Sixties musical ‘Paint Your Wagon’, starring Mr Eastwood, will be shown on BBC Two this afternoon at 2pm. Inspired by the Lerner and Loewe Broadway musical, the happy-go-lucky Ben Rumson, played by Lee Marvin, meets and joins forces with Mr Eastwood’s character Pardner during the Gold Rush. Their friendship is tested however when Pardner falls in love with Elizabeth, a lady Ben had acquired from a polygamist Mormon at an auction.
Upon its release, the film reached number one in the US box office, while it was Paramount’s sixth largest success up to that point.

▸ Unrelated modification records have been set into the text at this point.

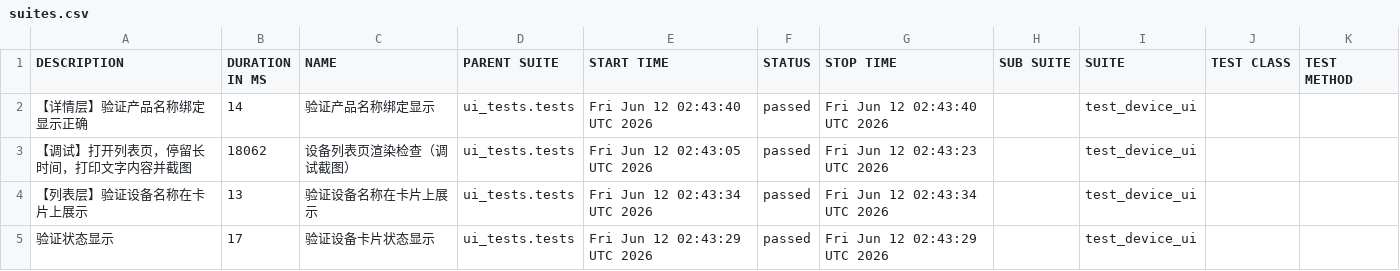
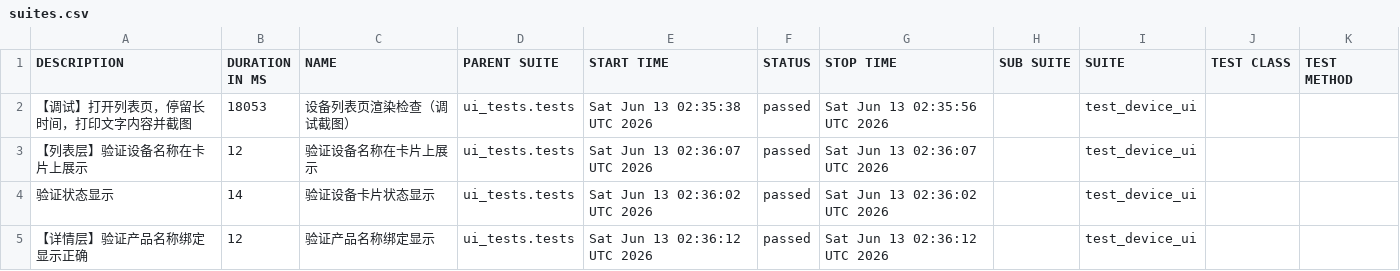
Before and after one commit to piaqiahia/iot-test-framework, a CSV file: ui-report/data/suites.csv, drawn as a sheet.

```diff
--- a/ui-report/data/suites.csv
+++ b/ui-report/data/suites.csv
@@ -1,5 +1,5 @@
 "DESCRIPTION","DURATION IN MS","NAME","PARENT SUITE","START TIME","STATUS","STOP TIME","SUB SUITE","SUITE","TEST CLASS","TEST METHOD"
-"【详情层】验证产品名称绑定显示正确","14","验证产品名称绑定显示","ui_tests.tests","Fri Jun 12 02:43:40 UTC 2026","passed","Fri Jun 12 02:43:40 UTC 2026","","test_device_ui","",""
-"【调试】打开列表页，停留长时间，打印文字内容并截图","18062","设备列表页渲染检查（调试截图）","ui_tests.tests","Fri Jun 12 02:43:05 UTC 2026","passed","Fri Jun 12 02:43:23 UTC 2026","","test_device_ui","",""
-"【列表层】验证设备名称在卡片上展示","13","验证设备名称在卡片上展示","ui_tests.tests","Fri Jun 12 02:43:34 UTC 2026","passed","Fri Jun 12 02:43:34 UTC 2026","","test_device_ui","",""
-"验证状态显示","17","验证设备卡片状态显示","ui_tests.tests","Fri Jun 12 02:43:29 UTC 2026","passed","Fri Jun 12 02:43:29 UTC 2026","","test_device_ui","",""
+"【调试】打开列表页，停留长时间，打印文字内容并截图","18053","设备列表页渲染检查（调试截图）","ui_tests.tests","Sat Jun 13 02:35:38 UTC 2026","passed","Sat Jun 13 02:35:56 UTC 2026","","test_device_ui","",""
+"【列表层】验证设备名称在卡片上展示","12","验证设备名称在卡片上展示","ui_tests.tests","Sat Jun 13 02:36:07 UTC 2026","passed","Sat Jun 13 02:36:07 UTC 2026","","test_device_ui","",""
+"验证状态显示","14","验证设备卡片状态显示","ui_tests.tests","Sat Jun 13 02:36:02 UTC 2026","passed","Sat Jun 13 02:36:02 UTC 2026","","test_device_ui","",""
+"【详情层】验证产品名称绑定显示正确","12","验证产品名称绑定显示","ui_tests.tests","Sat Jun 13 02:36:12 UTC 2026","passed","Sat Jun 13 02:36:12 UTC 2026","","test_device_ui","",""
```
Also changed, not shown: 19 other files.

By the time ‘Paint Your Wagon’ hit cinemas in 1969, Mr Eastwood had propelled himself to international fame after starring as ‘Man with no Name’ in Sergio Leone’s ‘Dollars Trilogy’.

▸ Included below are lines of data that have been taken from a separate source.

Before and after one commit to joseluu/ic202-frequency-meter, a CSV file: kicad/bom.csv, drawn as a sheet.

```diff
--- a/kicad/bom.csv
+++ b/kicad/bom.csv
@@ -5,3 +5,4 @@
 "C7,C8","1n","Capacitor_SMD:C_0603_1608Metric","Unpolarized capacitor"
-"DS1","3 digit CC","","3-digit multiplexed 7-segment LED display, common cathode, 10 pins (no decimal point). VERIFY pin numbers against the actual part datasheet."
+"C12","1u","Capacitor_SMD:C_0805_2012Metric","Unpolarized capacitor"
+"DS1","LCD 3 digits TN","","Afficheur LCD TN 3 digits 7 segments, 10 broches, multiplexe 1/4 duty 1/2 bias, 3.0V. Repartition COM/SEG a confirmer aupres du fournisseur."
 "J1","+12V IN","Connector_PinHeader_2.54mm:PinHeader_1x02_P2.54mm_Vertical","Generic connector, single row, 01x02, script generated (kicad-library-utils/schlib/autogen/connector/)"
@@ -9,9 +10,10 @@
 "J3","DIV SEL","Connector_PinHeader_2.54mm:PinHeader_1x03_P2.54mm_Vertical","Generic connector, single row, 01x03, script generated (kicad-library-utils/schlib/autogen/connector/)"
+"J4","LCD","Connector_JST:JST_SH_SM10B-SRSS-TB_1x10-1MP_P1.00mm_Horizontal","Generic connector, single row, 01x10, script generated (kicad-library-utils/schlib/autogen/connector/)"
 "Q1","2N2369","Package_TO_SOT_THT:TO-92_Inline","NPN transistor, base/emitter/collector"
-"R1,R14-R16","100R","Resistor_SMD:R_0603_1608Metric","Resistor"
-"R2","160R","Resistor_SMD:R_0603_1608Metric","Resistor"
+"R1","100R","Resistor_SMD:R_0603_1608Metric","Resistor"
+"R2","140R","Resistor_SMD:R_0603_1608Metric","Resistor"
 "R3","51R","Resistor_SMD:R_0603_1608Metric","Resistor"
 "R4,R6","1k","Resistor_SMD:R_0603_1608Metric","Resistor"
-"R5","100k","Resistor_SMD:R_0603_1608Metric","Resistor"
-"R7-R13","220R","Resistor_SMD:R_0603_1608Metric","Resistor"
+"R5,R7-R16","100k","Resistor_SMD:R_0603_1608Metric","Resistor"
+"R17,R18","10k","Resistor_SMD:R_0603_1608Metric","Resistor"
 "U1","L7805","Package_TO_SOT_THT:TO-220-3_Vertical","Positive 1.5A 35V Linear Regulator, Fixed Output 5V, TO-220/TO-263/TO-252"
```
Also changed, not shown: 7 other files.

He established himself as the decade’s leading actor of the Western genre, just as John Wayne had done during the Hollywood golden age of the Forties and Fifties.
The pair famously never worked together however, because Mr Wayne once snubbed an opportunity to star alongside Mr Eastwood.
According to the book ‘John Wayne: The Life and Legend’, Larry Cohen, who had previously worked with Mr Eastwood on ‘High Plains Drifter’, was to direct a new film called ‘The Hostiles’.
The film would be about a gambler, played by Mr Eastwood, who wins half of an estate belonging to an older man.
Mr Eastwood wanted Mr Wayne to play the older man and sent a draft of the script to the legendary actor.
He was rejected, and when Mr Eastwood pitched the film to Mr Wayne a second time the ‘True Grit’ star responded with a letter complaining about director Mr Cohen’s film ‘High Plains Drifter’ and it’s portrayal of the Old West as cruel and violent.
Mr Eastwood was the lead in High Plains Drifter (Image: Getty)
Mr Eastwood explained to Kenneth Turan: “John Wayne once wrote me a letter saying he didn’t like ‘High Plains Drifter’.
“He said it wasn’t really about the people who pioneered the West.
“I realised that there’s two different generations and he wouldn’t understand what I was doing.
“High Plains Drifter was meant to be a fable: it wasn’t meant to show hours of pioneering drudgery.
“It wasn’t supposed to be anything about settling the West.”
Later, Mr Wayne’s son Mike allegedly asked Mr Cohen for a copy of the script to give to his father.
However when Mike handed ‘The Hostiles’ to Mr Wayne while the pair were on a boat, the actor allegedly said “this piece of s*** again” and threw the script into the water.
According to ‘John Wayne: The Life and Legend’, when asked about why he disliked ‘The Hostiles’ so much Mr Wayne replied: “This kind of stuff is all they know how to write these days.
Mr Wayne labelled the script a piece of s*** (Image: Getty)
“The sheriff is the heavy; the townspeople are a bunch of jerks.
“Someone like me and Eastwood ride into town, know everything, act the big guys and everyone else is a bunch of idiots.”
According to the book ‘Larry Cohen: The Stuff of Gods and Monsters’, the script for ‘The Hostiles’ was eventually made into the television film ‘The Gambler, the Girl and the Gunslinger’.
Mr Cohen was deeply critical of the film’s casting, while he was scathing of it’s director Anne Wheeler.
‘John Wayne: The Life and Legend’ was written by Scott Eyman and published by Simon & Schuster in 2015. You can find it here.
‘Larry Cohen: The Stuff of Gods and Monsters’ was written by Michael Doyle and published by BearManor Media in 2016. You can find it here.
Watch ‘Paint Your Wagon’ on BBC Two this afternoon at 2pm.